▶ _What you are asked to do_: For the string "Rubin", state the number of lines in the data that contain it, and nothing else.

▶ _Entries taken from a collection_:

—————

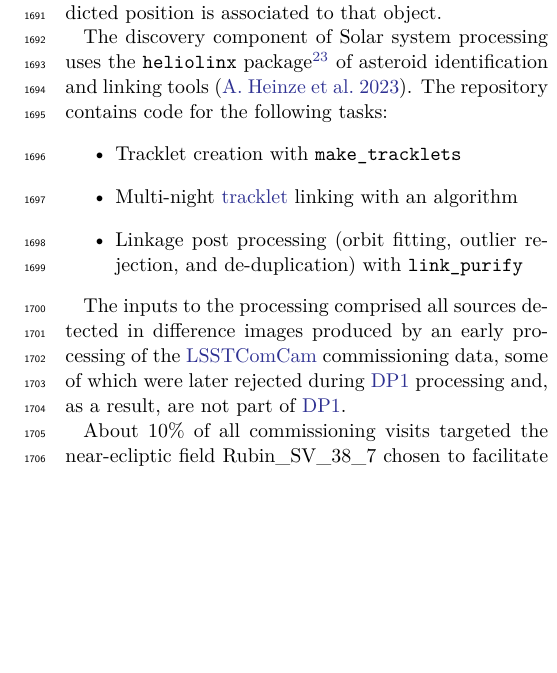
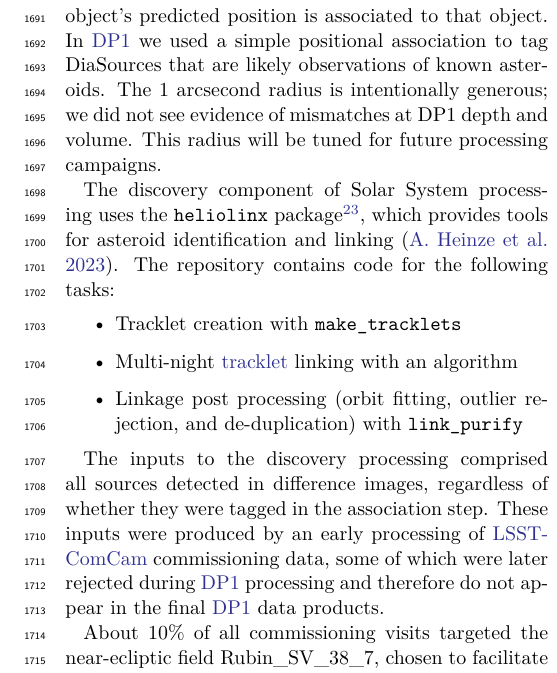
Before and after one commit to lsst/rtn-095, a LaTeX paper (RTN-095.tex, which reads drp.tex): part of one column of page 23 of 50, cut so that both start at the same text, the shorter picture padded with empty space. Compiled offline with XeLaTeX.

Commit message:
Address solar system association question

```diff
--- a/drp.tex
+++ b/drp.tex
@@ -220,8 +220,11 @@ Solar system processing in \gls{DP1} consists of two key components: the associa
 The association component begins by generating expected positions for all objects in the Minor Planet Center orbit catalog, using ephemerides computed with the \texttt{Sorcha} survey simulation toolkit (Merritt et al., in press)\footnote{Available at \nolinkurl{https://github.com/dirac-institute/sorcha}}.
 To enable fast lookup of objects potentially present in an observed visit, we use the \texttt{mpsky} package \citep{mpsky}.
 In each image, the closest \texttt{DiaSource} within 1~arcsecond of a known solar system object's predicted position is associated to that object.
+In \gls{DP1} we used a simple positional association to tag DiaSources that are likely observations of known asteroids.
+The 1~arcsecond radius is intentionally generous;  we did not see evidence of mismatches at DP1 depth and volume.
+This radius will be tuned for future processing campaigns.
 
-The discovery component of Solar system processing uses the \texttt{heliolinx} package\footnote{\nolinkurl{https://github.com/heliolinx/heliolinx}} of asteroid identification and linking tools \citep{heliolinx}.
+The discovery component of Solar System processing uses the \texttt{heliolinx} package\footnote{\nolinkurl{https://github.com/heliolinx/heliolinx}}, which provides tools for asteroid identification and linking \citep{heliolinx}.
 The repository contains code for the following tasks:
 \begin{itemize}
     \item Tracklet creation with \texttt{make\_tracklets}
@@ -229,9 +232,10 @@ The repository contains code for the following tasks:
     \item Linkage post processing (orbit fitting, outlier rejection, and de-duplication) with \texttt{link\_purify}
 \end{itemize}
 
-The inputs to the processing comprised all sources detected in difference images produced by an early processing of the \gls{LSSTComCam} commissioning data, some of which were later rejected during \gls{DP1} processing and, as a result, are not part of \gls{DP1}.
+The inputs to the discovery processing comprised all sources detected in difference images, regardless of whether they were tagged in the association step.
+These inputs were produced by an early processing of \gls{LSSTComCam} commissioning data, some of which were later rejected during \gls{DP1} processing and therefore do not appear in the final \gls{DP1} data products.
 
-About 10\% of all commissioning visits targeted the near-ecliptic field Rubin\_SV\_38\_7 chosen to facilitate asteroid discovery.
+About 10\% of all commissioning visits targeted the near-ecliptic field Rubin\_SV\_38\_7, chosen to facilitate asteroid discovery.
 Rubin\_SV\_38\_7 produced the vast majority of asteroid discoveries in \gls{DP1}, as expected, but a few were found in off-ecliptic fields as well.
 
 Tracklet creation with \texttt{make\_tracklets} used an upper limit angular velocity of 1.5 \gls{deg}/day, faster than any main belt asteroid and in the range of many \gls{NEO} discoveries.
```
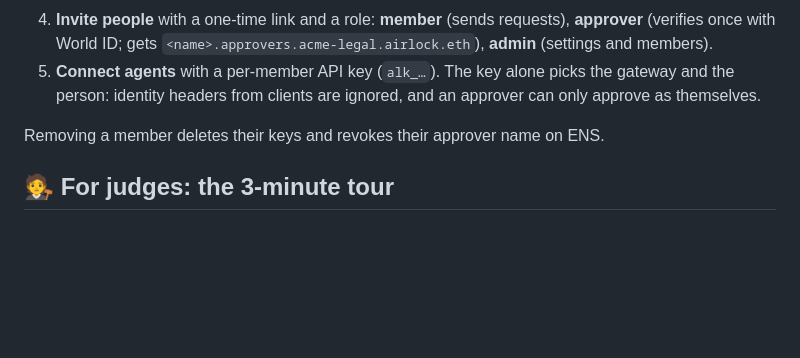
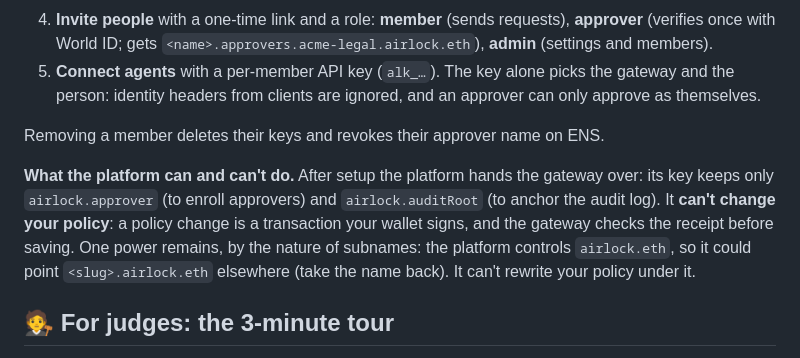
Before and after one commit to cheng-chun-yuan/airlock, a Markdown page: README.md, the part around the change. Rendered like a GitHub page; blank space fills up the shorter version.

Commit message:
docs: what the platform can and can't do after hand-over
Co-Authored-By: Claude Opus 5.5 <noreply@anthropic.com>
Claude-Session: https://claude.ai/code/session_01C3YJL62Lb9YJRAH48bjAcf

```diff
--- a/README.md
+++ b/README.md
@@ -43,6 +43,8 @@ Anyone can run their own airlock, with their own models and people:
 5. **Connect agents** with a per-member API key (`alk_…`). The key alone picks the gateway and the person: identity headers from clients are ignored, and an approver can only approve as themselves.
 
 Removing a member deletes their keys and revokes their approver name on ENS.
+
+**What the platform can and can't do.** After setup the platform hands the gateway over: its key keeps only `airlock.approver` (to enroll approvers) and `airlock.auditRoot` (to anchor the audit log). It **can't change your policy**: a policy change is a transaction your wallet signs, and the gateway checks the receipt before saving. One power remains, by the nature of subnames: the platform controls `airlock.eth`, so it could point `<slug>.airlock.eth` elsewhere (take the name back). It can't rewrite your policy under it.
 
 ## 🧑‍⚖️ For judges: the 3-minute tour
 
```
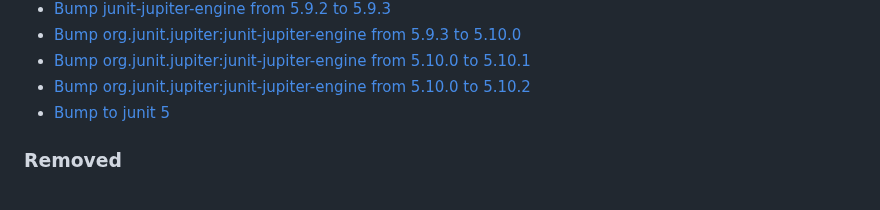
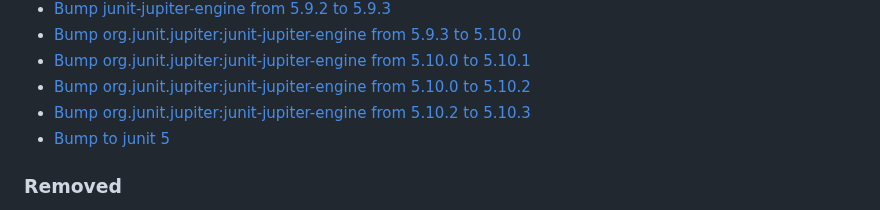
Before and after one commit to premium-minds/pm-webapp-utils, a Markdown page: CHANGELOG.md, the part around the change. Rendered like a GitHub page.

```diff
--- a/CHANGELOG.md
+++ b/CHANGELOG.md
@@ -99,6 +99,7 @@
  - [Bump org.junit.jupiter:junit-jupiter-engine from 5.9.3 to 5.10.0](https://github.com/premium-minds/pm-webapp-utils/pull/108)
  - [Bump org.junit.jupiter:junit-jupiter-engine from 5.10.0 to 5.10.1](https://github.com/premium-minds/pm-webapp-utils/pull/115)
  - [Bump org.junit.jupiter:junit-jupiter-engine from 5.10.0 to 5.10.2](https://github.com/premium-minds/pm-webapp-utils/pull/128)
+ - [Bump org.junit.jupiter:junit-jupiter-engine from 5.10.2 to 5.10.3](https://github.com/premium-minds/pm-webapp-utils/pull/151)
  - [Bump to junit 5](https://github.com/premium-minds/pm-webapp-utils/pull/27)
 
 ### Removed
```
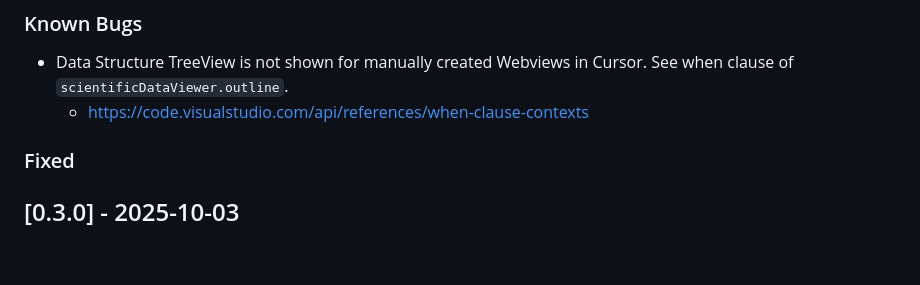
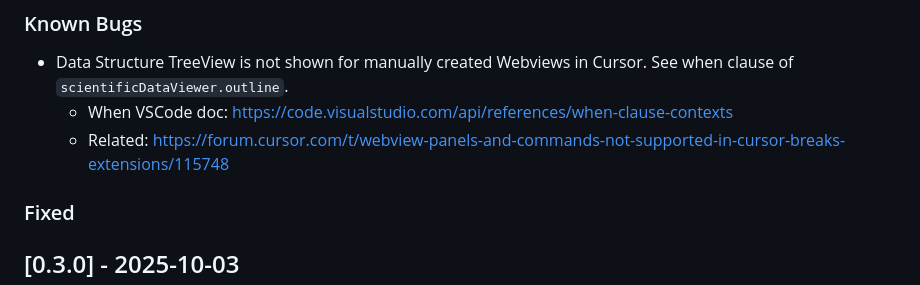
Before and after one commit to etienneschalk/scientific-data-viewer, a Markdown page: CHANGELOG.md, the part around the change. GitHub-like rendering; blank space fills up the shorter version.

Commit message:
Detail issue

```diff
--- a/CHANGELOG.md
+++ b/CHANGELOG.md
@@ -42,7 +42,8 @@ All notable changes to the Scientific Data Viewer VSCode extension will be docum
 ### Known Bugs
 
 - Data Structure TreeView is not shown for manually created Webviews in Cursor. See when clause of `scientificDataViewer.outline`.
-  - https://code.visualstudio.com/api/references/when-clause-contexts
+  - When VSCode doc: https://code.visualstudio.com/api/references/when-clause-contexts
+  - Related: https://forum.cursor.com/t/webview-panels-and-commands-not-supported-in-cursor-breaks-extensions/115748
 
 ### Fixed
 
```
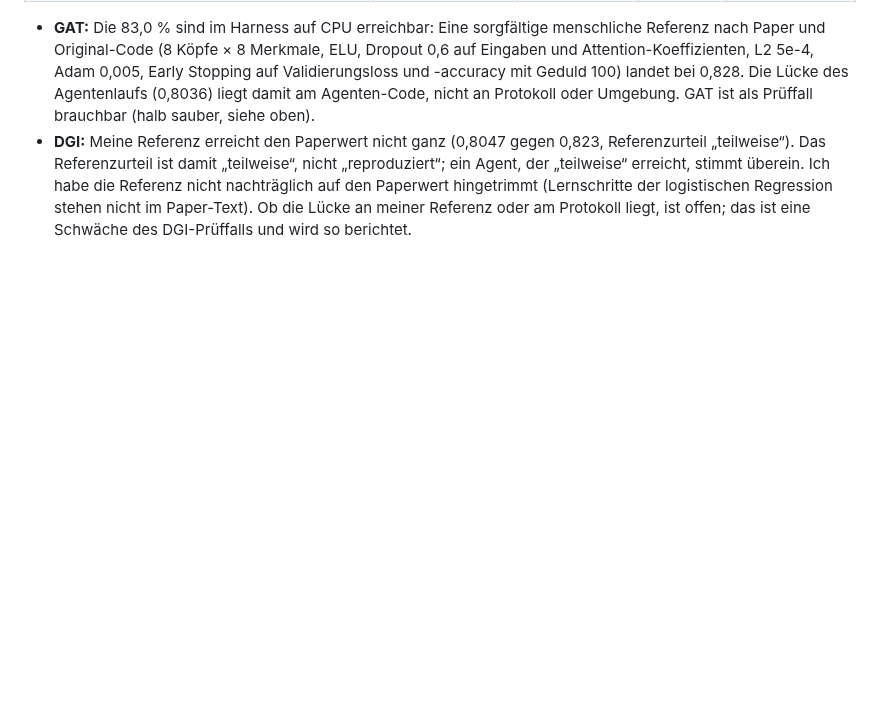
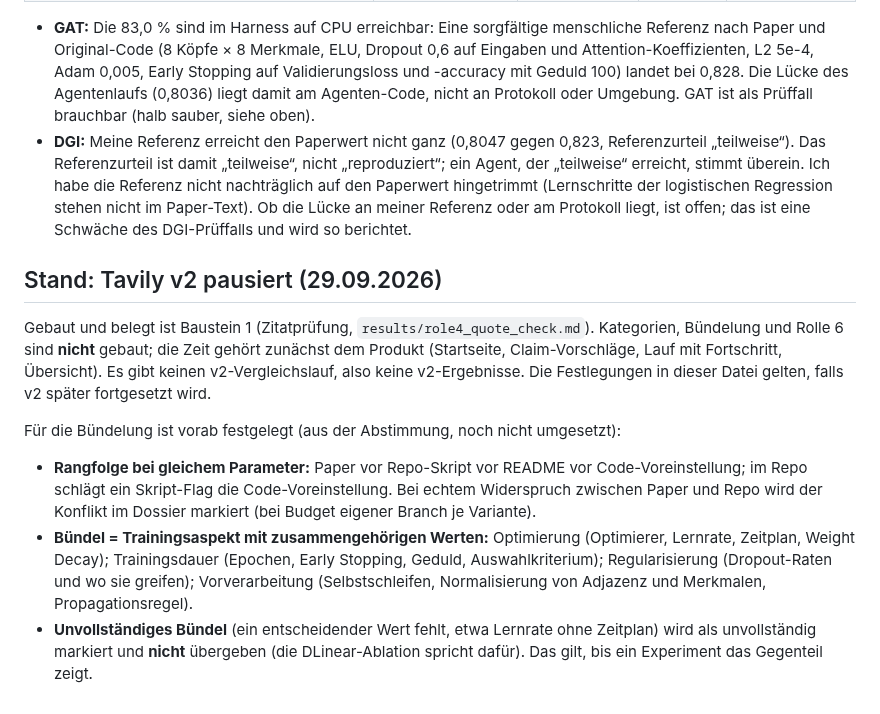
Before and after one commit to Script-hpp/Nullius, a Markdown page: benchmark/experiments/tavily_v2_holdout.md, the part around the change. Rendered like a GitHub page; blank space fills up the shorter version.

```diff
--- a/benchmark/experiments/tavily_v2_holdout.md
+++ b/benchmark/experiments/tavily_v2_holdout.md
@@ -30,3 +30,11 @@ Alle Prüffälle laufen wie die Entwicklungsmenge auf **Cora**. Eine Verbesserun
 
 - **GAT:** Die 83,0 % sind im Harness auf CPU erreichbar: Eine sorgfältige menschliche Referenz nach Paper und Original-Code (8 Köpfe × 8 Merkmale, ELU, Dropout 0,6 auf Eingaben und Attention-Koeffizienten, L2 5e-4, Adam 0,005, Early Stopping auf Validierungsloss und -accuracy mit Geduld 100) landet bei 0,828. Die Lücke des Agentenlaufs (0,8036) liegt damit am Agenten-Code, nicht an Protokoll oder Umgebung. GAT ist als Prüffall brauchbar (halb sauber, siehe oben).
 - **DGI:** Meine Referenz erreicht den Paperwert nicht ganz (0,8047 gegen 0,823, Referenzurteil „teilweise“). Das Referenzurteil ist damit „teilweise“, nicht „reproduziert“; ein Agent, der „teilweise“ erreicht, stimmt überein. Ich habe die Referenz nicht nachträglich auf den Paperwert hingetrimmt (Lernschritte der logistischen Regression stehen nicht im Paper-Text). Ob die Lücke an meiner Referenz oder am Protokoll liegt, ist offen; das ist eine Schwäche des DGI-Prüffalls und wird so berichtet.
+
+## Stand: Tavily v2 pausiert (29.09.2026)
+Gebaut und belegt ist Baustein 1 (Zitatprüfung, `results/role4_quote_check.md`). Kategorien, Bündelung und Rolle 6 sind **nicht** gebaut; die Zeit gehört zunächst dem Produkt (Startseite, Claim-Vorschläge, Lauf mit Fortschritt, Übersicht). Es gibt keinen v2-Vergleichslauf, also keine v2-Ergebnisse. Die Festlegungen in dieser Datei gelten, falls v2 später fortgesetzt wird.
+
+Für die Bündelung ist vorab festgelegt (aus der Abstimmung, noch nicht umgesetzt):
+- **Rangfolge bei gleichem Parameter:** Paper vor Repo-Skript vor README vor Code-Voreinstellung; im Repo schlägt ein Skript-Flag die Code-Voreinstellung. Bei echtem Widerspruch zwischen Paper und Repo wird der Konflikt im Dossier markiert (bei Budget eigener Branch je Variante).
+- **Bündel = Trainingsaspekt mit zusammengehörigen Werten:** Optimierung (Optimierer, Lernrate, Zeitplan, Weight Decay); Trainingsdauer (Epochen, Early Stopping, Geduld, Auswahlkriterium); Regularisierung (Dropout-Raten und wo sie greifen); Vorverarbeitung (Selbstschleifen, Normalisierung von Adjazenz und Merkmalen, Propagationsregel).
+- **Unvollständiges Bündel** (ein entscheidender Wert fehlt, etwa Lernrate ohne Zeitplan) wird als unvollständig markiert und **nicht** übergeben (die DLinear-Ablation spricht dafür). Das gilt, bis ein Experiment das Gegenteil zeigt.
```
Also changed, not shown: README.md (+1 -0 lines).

—————

▶ _Output of the task_: 3